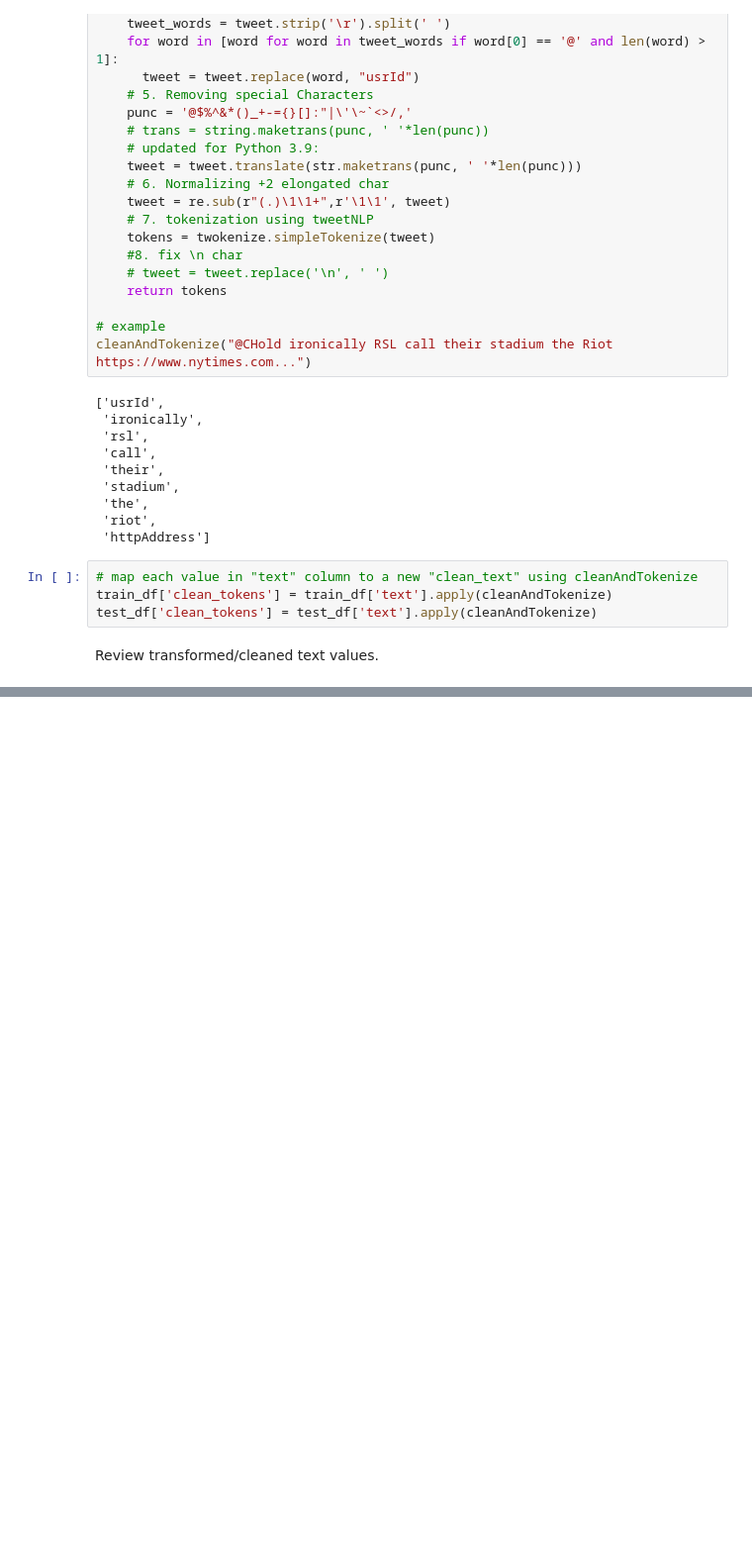
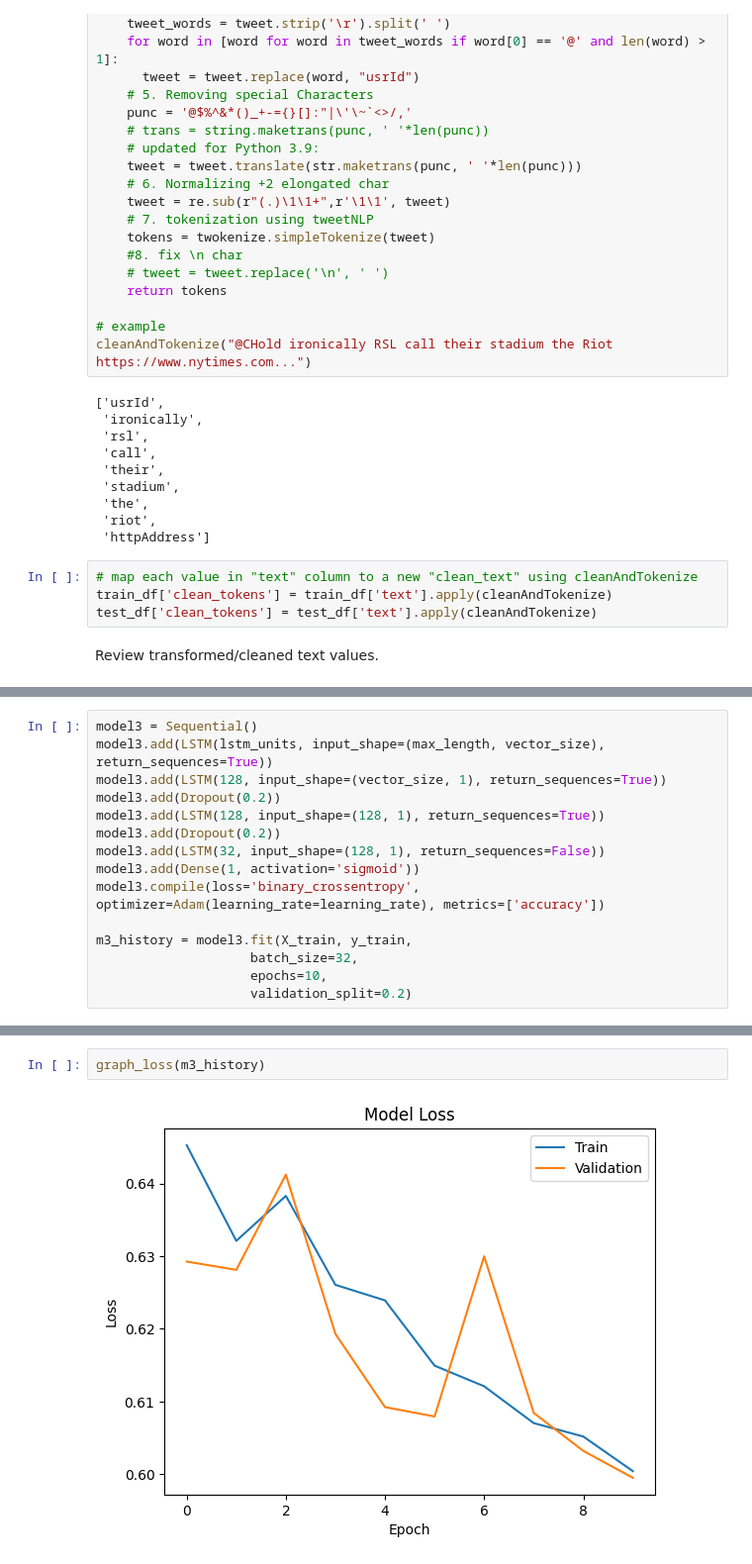
Before and after one commit to codiak/DTSA-5511, a Jupyter notebook: DTSA_5511_Kaggle_Disaster_Tweets.ipynb, the cells around one changed output, grey strips where cells are left out. Shown: that part at 99% size. Cells and saved outputs as stored; diff of their text form; blank space fills up the shorter version.

```diff
--- a/DTSA_5511_Kaggle_Disaster_Tweets.ipynb
+++ b/DTSA_5511_Kaggle_Disaster_Tweets.ipynb
@@ -279,0 +408,15 @@ AssertionError: Shape of new values must be compatible with manager shape
+# %%
+model3 = Sequential()
+model3.add(LSTM(lstm_units, input_shape=(max_length, vector_size), return_sequences=True))
+model3.add(LSTM(128, input_shape=(vector_size, 1), return_sequences=True))
+model3.add(Dropout(0.2))
+model3.add(LSTM(128, input_shape=(128, 1), return_sequences=True))
+model3.add(Dropout(0.2))
+model3.add(LSTM(32, input_shape=(128, 1), return_sequences=False))
+model3.add(Dense(1, activation='sigmoid'))
+model3.compile(loss='binary_crossentropy', optimizer=Adam(learning_rate=learning_rate), metrics=['accuracy'])
+
+m3_history = model3.fit(X_train, y_train,
+                    batch_size=32,
+                    epochs=10,
+                    validation_split=0.2)
@@ -279,0 +444,4 @@ AssertionError: Shape of new values must be compatible with manager shape
+# %%
+graph_loss(m3_history)
+# %% [output]
+[figure, added]
```
Also changed, not shown: parts of 36 cells of this notebook.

────────────────────

If a line in the records contains the string "with", copy it out.

@@ -279,0 +408,15 @@ AssertionError: Shape of new values must be compatible with manager shape
@@ -279,0 +444,4 @@ AssertionError: Shape of new values must be compatible with manager shape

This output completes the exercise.